Well, I have nothing but admiration for this guy – someone who is risking his career to fight something in which he believes. Labour dismiss the election as a gimmick – which just demonstrates the contempt they show for this issue.

According to the media, 70% of the public support 42-days – a statistic I struggle to believe. I can't vote in the Haltemprice and Howden by-election, but what I can do is send a modest cheque to Mr Davis and hope that a small microcosm of democracy will finally be heard.

IDiot Cards

Saturday, November 24th, 2007

One of my pet topics has bubbled to the forefront of media attention in Britain over the past week. The reason for this was a howling blunder on behalf of the HMRC governmental department (Her Majesty’s Revenue and Cockups) who managed to mislay personal details of 25 million UK citizens including their names, addresses, date of births, National Insurance numbers and bank account details. A junior official at HMRC was able to download this information onto a couple of CDs and pop them in the regular post, where of course they subsequently disappeared. Oops.

This is the same government advocating compulsory ID cards for all UK citizens, that will contain substantially more information than was on these CDs. But this argument is well trodden, and I am against ID cards for reasons more fundamental than of potential fraud: it is the wrong relationship between the citizen and the state: they do not own us – they work for us.

Ethics aside, it is also doomed to failure. As long as humans are humans, we will always be susceptible to error – an asset for evolution, but not so hot for super-sized security logistics. It only takes a single error for any national identity scheme to be compromised. Once the data is out there, it can never ever be retrieved.

Human error within the “system” is only one potential fallibility, the other is the system itself. Ministers are touting biometric data as the silver bullet to fraud prevention. They point towards finger print data (pardon the pun) as a means of secure authentication. The fact that you can replicate someone’s fingerprints using encoded data on a biometric chip, some cryptographic know-how and a £12.50 trip to Maplin’s seems to have been conveniently ignored. If we rely solely on this kind of technology in the future then we’re in for Trouble.

And don’t expect the banks to look after you either, they care as much about security as turkeys do for Christmas. For example, when I phone my bank I am asked a series of “security” questions for authentication. Fine, no problem. But whenever the bank phones me, they still ask for the same authentication! This is so utterly, utterly stupid. I could phone up anyone pretending to be from a bank and demand all sorts of personal information. Banks fail to understand that authentication is a 2-way process.
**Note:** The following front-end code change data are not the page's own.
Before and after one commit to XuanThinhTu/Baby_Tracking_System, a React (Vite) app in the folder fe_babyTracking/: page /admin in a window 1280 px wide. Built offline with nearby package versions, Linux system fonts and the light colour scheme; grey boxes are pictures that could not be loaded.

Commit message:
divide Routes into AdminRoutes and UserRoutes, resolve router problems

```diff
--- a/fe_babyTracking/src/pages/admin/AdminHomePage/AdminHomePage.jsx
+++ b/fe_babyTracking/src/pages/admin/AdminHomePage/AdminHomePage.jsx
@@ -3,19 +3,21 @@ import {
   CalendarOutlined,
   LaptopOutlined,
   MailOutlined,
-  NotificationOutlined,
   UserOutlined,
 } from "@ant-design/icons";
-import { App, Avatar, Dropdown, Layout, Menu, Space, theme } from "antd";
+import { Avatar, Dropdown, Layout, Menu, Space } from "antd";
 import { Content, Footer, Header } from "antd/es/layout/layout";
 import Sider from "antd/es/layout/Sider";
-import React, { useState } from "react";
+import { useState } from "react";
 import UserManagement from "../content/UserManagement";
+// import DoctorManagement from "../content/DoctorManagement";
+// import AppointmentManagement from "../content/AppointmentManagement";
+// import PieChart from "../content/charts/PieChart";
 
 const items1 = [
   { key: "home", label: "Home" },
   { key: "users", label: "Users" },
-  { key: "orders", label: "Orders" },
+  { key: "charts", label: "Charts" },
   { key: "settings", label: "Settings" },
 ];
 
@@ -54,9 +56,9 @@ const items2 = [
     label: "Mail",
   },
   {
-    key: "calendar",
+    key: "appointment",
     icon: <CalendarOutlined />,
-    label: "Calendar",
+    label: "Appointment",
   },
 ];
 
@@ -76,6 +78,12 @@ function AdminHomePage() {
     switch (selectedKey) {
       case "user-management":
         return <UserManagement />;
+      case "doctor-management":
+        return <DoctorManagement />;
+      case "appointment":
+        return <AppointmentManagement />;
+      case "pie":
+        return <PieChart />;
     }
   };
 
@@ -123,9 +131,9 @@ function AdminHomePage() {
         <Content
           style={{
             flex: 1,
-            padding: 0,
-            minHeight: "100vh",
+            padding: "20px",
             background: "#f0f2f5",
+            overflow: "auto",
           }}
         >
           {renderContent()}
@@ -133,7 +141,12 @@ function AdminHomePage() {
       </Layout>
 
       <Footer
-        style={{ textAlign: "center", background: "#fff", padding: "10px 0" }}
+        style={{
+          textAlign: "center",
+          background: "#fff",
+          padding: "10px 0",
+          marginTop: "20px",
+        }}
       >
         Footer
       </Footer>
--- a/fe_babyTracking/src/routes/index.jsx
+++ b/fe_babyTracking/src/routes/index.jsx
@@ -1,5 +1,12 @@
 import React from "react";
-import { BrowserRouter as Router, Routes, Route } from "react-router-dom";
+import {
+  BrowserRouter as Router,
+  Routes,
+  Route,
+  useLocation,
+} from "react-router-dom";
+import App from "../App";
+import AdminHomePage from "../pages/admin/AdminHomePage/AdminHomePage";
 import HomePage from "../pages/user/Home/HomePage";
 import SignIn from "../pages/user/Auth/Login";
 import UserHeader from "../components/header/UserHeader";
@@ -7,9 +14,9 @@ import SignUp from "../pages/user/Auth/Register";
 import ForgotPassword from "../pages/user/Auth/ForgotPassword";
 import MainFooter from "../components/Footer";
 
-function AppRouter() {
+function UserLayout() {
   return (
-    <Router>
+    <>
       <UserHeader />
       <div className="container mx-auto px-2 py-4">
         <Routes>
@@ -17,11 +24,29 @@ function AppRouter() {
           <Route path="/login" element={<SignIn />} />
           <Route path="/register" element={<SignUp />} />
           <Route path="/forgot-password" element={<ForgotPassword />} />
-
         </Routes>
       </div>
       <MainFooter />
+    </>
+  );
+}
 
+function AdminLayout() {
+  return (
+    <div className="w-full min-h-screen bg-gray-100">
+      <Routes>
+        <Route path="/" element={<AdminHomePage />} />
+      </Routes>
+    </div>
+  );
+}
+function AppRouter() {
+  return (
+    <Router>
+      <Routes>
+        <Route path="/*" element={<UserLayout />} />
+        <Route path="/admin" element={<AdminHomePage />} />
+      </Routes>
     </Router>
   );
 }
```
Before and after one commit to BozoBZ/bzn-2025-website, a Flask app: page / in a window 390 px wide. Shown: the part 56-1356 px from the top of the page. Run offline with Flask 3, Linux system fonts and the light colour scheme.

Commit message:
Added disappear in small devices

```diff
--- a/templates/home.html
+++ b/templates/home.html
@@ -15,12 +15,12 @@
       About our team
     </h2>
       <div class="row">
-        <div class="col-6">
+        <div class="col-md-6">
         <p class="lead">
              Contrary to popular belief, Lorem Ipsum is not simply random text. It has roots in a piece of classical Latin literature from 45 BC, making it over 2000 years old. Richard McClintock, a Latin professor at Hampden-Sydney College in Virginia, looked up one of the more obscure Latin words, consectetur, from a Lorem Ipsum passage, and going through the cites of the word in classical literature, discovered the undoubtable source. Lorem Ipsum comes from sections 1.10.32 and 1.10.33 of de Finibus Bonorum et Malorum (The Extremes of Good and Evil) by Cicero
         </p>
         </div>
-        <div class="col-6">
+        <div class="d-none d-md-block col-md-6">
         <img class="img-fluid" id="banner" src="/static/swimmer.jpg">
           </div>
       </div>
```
Not that authentication seems to bother HSBC too much either. About a month ago I received a letter, addressed to “Ms X” at my address. As Ms X has never lived here I phoned the bank to see what was going on and to suggest that someone was using my address for potentially fraudulent purposes. Next week I received 2 statements and a paying-in book. Another phone call to the “fraud” department, in New Delhi. A few days later, a cheque book arrived. Another phone call. The following week, a PIN number arrived in the post as did a note from a courier attempting to deliver a credit card. Another phone call to HSBC. There has been nothing for a few days now so perhaps they’ve got the message, but I wouldn’t trust this bunch of fools with my money if that’s the way they treat fraud.

I fear that the ID cards issue has now become too politicised to be debated rationally. Yes we need an alternative to using utility bills for authentication, and there are many things we can all do to achieve this – using a little common sense for a start – but investing in billions for a system that could be outwitted by bowl of bananas certainly isn’t the answer.